UK Unemployment falls to lowest level since 1975
UK Unemployment falls
UK employment growth in the three months to February rose by 55,000, including a reduction in the number of self-employed workers by 18,000. This caused a fall in the unemployment rate to 4.2% from 4.3% the month before, making it the lowest rate since 1975. The unemployment rate is now well below the Bank of England’s estimate of equilibrium unemployment and appears to be putting upward pressure on wages. The growth in regular pay (ex. Bonuses) increased from 2.6% to 2.8%, and business surveys indicate that recruitment difficulties are building, possibly leading to accelerating growth in the future.

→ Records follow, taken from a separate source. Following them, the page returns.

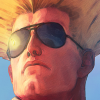
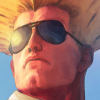
GG Xrd Rev addition and SFV change
Added Guilty Gear Revelator to the tier list maker and modified the
Guile portrait.

diff --git a/tier/index.html b/tier/index.html
@@ -83,6 +83,7 @@
 				<button id="switchPM">Project M</button>
 				<button id="switchSmash4">Super Smash Bros. 4</button>
 				<button id="switchSFV">Street Fighter V</button>
+				<button id="switchGGREV">Guilty Gear Xrd -Revelator-</button>
 				<p><strong>Changing your game will empty your tierlist!</strong> Do not click unless you are sure you want to change! You cannot undo this.</p>
 			</div>
 			<div id="helpMenu">
@@ -124,7 +125,8 @@
 		var gameBrawl = ["brawl","mario","luigi","peach","bowser","donkeykong","diddykong","yoshi","wario","link","zelda","sheik","ganondorf","toonlink","samus","zerosuitsamus","pit","iceclimbers","rob","kirby","metaknight","kingdedede","olimar","fox","falco","wolf","captainfalcon","pikachu","pokemontrainer","lucario","jigglypuff","marth","ike","ness","lucas","mrgamewatch","snake","sonic"];
 		var gamePM = ["pm","wario","mario","luigi","peach","bowser","yoshi","donkeykong","diddykong","falcon","wolf","fox","falco","icies","zelda","sheik","link","toonlink","ganon","mewtwo","lucario","pikachu","jigglypuff","squirtle","ivysaur","charizard","samus","zerosuit","lucas","ness","pit","kirby","metaknight","dedede","ike","marth","roy","olimar","rob","gnw","snake","sonic"];
 		var gameSFV = ["sfv","ryu","chunli","nash","mbison","cammy","birdie","ken","necalli","vega","rmika","rashid","karin","zangief","laura","dhalsim","fang","alex","guile"];
-
+		var gameGGREV = ["ggrev","axl","bedman","chipp","elphelt","faust","ino","jacko","jam","johnny","kum","ky","leo","may","millia","potemkin","ramlethal","raven","sin","slayer","sol","venom","zato1"];
+		
 		var singleTier = "<tr><td class='labelHolder' contenteditable='true' style='background-color:#FFFF7F'><span class='label'>NEW</span></td><td><div class='tier sort' id='rows'><div class='hiddenkid'></div></div></td><td><div id='settings'></div><div id='moveButtons'><div id='moveUp'></div><div id='moveDown'></div></div></td></tr>";
 		
 		var screenshotMode = false;
@@ -201,6 +203,7 @@
 				case "switchPM": changeGame(gamePM);break;
 				case "switchSmash4": changeGame(gameSmash4);break;
 				case "switchSFV": changeGame(gameSFV);break;
+				case "switchGGREV": changeGame(gameGGREV);break;
 			}
 		});
 			
@@ -277,6 +280,7 @@
 					case "pm": changeGame(gamePM);break;
 					case "ssb4": changeGame(gameSmash4);break;
 					case "sfv": changeGame(gameSFV);break;
+					case "ggrev": changeGame(gameGGREV);break;
 				}
 				loadCode(currentGameChars[0]+"==S|0==A|1==B|3==C|5==D|7==E|8==F|9");
 			}
@@ -375,6 +379,7 @@
 				case "pm": changeGame(gamePM);break;
 				case "ssb4": changeGame(gameSmash4);break;
 				case "sfv": changeGame(gameSFV);break;
+				case "ggrev": changeGame(gameGGREV);break;
 			}
 			for (var i = 1; i < processedCode.length; i++) {
 				$("tbody").append(singleTier);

UK inflation has decelerated sharply, with CPI dropping from 2.7% in February to 2.5% in March, significantly below expectations. The largest downward contributions came from clothing and tobacco prices. This may mean that the fall is slightly deceptive as the latter did not have its usual post-budget boost to duty in the Spring budget, although it is reasonable to expect that this will come through in the autumn. Falling inflation and rising wage growth mean that UK consumers will see a sharp return to real wage growth. This should provide some respite for retailers as the propensity to spend returns as well as increasing the ability for individuals to manage debts.

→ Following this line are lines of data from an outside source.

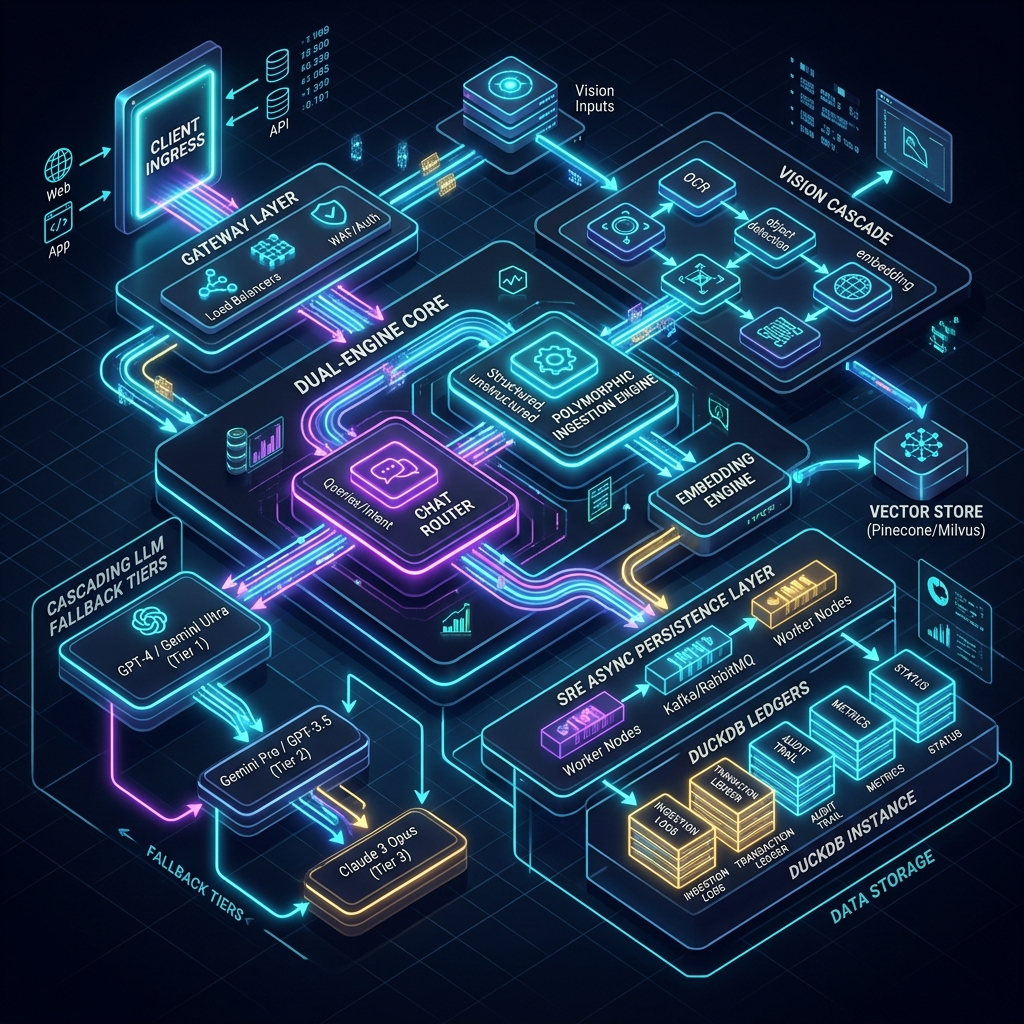
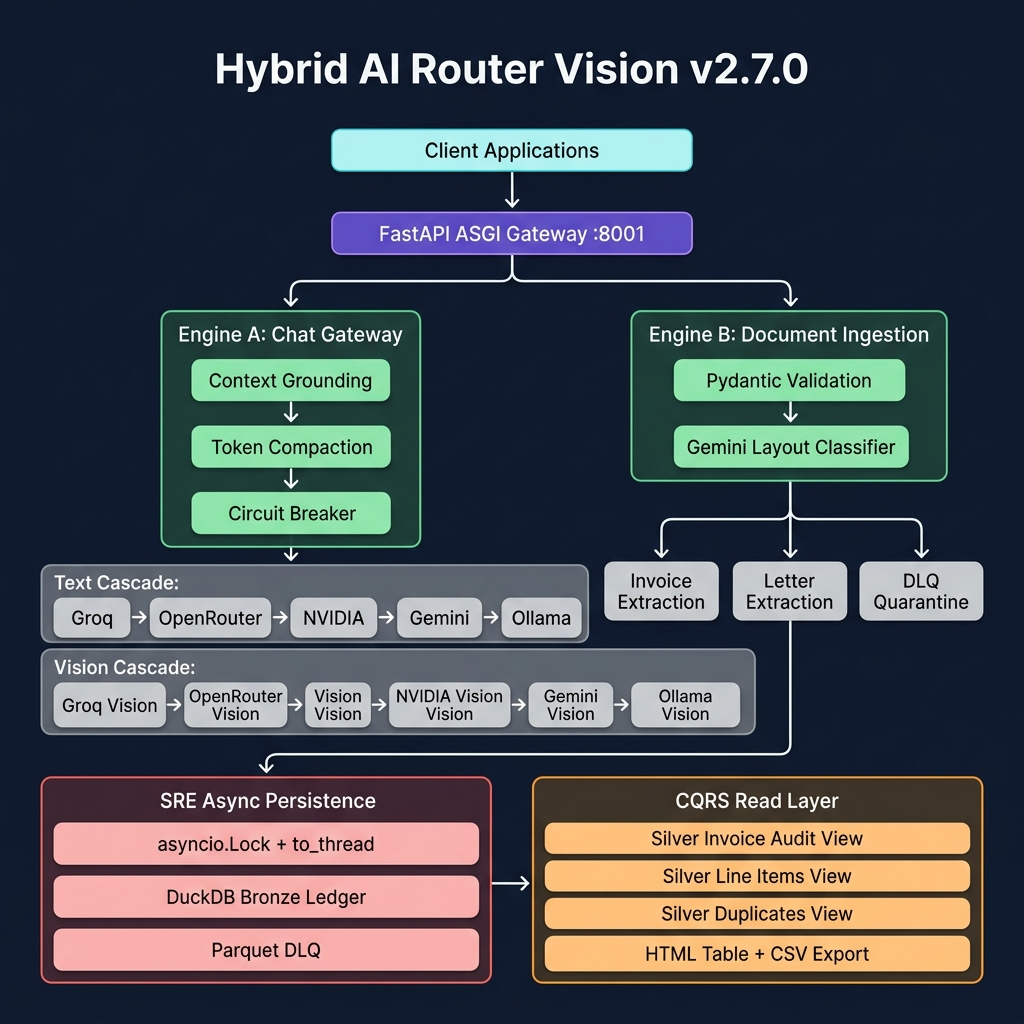
[Safe Checkpoint] docs: added system architecture diagram and simplified mermaid structure

diff --git a/README.md b/README.md
@@ -32,6 +32,11 @@ Built with SRE principles at its core, this system is a testament to resilience,
 
 At its heart, the system operates as a dual-engine architecture, each optimized for its specific domain while sharing a common, resilient infrastructure.
 
+![System Architecture](docs/assets/system_architecture_v2_7_0.png)
+
+<details>
+<summary>Mermaid Source (Machine-Parseable)</summary>
+
 ```mermaid
 flowchart TD
     classDef client fill:#E0F7FA,stroke:#00ACC1,stroke-width:2px,color:#006064
@@ -123,6 +128,7 @@ flowchart TD
     class AsyncLock,BronzeDB,DLQParquet db
     class ReadOnly,AuditView,LinesView,DupsView,HTMLTable breaker
 ```
+</details>
 
 ### 1. Gateway Engine (`POST /v1/chat/completions`)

US Retail sales
US retail sales came in stronger than expected in March, with a 0.6% m/m gain. However, this was driven predominately by the 2% m/m jump in auto sales, as well as a smaller than anticipated fall in gasoline sales. For the first quarter, it is expected that retail sales will have grown by around 1% (annualised). However, the recent tax cuts, real income growth and the strong employment market should lead to an acceleration in the second quarter. Weaker retail sales may also lead to poorer overall GDP figures for the first quarter, possibly slowing down to as low as 2% on an annualised basis. This may make the Federal Reserve slow their current path of interest rate rises until more positive data comes through.
|UK 10 Year Gilt Yield||1.43||1.48||0.05||3.50%|